The threat of COVID-19 could have a significant impact on the UK public’s behaviour, according to an Ipsos survey conducted online from February 7 to 9, 2020 among 8,001 adults aged 16 (18) -74 in Australia, Canada, France, Germany, Japan, Russia, the United Kingdom, and the United States.
Two-thirds of people in the UK say they would consider avoiding travelling to infected countries or areas (65%), while three in ten would avoid large gatherings of people or travelling by air for holidays (both 29%). A quarter say they would avoid shaking hands with others (26%), and one in five say they would avoid travelling by public transport (22%).
The survey also shows the potential longer-term impact of the virus. Over three-quarters of the UK public believe that people will be less likely to travel to China (77%), while three in five think that major international events like the Olympics could be in jeopardy (60%).
While the UK public are concerned about the long-term impact of the virus, they do have confidence in many of the organisations tasked with dealing with it. Confidence is highest in local health services, health professionals and the World Health Organization (all 71%).
Full results and our findings on the perceived threat to world, can be found on the Ipsos MORI website.
Ben Page, CEO Ipsos MORI says:
Our research shows that there is a high level of awareness of the COVID-19 outbreak and a belief that we have some way to go before it is contained.

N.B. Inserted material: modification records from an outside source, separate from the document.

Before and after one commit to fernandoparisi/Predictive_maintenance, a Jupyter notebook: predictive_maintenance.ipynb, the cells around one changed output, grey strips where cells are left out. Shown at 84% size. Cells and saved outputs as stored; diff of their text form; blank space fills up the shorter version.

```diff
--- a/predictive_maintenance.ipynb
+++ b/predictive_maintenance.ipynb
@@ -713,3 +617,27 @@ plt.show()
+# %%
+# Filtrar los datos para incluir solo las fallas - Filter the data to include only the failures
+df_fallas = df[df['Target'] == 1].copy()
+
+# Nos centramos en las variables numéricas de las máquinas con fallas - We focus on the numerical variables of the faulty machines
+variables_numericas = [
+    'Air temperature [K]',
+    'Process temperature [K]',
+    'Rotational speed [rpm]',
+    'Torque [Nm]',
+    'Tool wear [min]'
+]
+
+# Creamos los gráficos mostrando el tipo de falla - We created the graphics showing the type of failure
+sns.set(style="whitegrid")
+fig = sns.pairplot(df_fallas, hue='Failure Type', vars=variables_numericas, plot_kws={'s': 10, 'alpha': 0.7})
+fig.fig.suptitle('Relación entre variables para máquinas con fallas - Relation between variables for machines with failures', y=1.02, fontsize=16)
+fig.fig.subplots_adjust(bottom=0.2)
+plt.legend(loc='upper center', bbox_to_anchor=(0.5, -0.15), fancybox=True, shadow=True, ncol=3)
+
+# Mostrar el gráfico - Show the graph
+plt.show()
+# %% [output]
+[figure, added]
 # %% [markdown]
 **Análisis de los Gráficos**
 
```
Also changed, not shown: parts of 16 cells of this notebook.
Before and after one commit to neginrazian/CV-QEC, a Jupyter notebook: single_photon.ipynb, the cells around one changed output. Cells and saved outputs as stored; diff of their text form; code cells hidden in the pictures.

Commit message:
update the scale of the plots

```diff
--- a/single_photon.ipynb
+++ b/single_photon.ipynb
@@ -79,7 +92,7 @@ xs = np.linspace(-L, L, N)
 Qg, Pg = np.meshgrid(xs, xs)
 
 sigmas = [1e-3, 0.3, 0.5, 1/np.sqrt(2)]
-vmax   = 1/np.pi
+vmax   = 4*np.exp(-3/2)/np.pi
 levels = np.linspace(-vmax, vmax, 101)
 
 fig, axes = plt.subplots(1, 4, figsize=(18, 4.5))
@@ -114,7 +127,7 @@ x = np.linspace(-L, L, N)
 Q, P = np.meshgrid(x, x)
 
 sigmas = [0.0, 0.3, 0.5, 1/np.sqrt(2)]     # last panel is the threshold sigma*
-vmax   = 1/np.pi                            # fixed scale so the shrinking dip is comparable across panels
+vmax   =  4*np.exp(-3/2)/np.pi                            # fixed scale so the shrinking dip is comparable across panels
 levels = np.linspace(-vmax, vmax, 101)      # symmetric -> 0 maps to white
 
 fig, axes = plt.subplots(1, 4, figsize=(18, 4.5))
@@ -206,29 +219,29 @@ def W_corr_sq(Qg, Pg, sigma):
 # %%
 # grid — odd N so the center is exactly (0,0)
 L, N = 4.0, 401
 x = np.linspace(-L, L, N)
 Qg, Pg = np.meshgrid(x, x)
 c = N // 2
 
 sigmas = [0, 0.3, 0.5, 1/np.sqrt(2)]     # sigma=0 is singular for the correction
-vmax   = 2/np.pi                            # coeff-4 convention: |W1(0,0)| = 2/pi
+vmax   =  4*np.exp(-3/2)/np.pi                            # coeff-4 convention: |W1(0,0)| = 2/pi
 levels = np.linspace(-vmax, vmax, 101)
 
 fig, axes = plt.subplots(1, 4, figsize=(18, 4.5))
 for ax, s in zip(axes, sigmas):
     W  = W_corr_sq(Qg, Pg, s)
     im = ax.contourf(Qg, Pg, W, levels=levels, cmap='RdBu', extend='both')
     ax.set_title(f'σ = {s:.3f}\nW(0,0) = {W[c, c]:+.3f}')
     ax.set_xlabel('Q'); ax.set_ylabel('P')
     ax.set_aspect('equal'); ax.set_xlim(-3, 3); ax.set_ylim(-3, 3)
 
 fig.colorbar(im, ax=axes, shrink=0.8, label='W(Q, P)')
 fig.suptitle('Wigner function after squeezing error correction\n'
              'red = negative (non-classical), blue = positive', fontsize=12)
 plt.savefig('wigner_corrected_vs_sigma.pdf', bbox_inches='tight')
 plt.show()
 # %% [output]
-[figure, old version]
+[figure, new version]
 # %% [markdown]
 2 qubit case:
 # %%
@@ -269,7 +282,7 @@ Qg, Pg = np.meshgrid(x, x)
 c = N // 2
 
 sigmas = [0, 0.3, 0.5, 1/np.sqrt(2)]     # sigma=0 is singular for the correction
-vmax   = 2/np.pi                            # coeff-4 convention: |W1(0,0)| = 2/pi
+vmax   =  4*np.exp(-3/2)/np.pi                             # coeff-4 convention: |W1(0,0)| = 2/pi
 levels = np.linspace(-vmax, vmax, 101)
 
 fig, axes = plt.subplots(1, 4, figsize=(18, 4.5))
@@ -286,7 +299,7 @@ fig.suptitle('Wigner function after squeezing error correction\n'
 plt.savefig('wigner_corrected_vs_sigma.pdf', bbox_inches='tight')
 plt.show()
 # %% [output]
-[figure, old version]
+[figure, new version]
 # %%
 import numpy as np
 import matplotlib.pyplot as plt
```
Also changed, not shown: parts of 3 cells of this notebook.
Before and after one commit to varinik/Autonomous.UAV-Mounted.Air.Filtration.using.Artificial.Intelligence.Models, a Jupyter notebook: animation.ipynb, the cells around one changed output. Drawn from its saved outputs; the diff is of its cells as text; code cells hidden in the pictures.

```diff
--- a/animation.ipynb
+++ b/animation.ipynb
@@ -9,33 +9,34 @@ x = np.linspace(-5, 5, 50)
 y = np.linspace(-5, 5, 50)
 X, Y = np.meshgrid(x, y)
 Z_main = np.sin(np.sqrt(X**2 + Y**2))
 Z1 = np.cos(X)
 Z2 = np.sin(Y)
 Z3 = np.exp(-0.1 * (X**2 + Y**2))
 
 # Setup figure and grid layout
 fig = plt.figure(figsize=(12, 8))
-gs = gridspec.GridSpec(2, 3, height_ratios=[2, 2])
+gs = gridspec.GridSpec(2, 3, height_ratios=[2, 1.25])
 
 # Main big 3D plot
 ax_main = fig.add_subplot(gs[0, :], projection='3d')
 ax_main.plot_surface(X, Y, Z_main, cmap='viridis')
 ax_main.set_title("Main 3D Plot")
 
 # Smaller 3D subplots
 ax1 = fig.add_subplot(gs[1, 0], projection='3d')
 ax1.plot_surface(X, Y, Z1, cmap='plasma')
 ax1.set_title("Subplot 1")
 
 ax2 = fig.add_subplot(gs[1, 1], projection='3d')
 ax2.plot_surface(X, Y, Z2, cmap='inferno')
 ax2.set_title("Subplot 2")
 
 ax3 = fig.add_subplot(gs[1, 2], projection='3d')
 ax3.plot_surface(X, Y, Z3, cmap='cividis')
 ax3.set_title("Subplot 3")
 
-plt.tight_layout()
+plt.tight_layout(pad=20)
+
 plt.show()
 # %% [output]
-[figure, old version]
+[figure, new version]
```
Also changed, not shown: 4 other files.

High levels of concern are likely to be the driver for the behaviour changes people are considering.
It is, however, encouraging that there are also high levels of trust in the health services and professionals in the UK to deal with it effectively.
About the Study
These are the results of an Ipsos survey conducted February 7-9, 2020 on the Global Advisor online platform among 8,001 adults aged 18-74 in Canada and the United States and 16-74 in Australia, France, Germany, Japan, Russia and the United Kingdom.
The sample consists of approximately 1000+ individuals in each country. The samples in Australia, Canada, France, Germany, Japan, the U.K. and the U.S. can be taken as representative of these countries’ general adult population under the age of 75. The sample in Russia is more urban, more educated and/or more affluent than the general population and should be viewed as reflecting the views of the more “connected” segment of the population. The data is weighted so that each market’s sample composition best reflects the demographic profile of the adult population according to the most recent census data.
Where results do not sum to 100 or the ‘difference’ appears to be +/-1 more/less than the actual, this may be due to rounding, multiple responses or the exclusion of don't knows or not stated responses.
The precision of Ipsos online polls are calculated using a credibility interval with a poll of 1,000 accurate to +/- 3.5 percentage points and of 500 accurate to +/- 4.8 percentage points. For more information on the Ipsos use of credibility intervals, please visit the Ipsos website.
This study did not have any external sponsors or partners. It was initiated and run by Ipsos with the intention to share our understanding about the world we live in and how citizens around the globe think and feel about their world.
EVENT | The Future of Fats, Sugar and the Obesity Crisis
It can be easy to forget, but the world is facing more than one pandemic. Thirty-nine percent of the global population is overweight. In the UK, that figure is even higher: 67% of adults are overweight. But what makes this crisis so hard to tackle?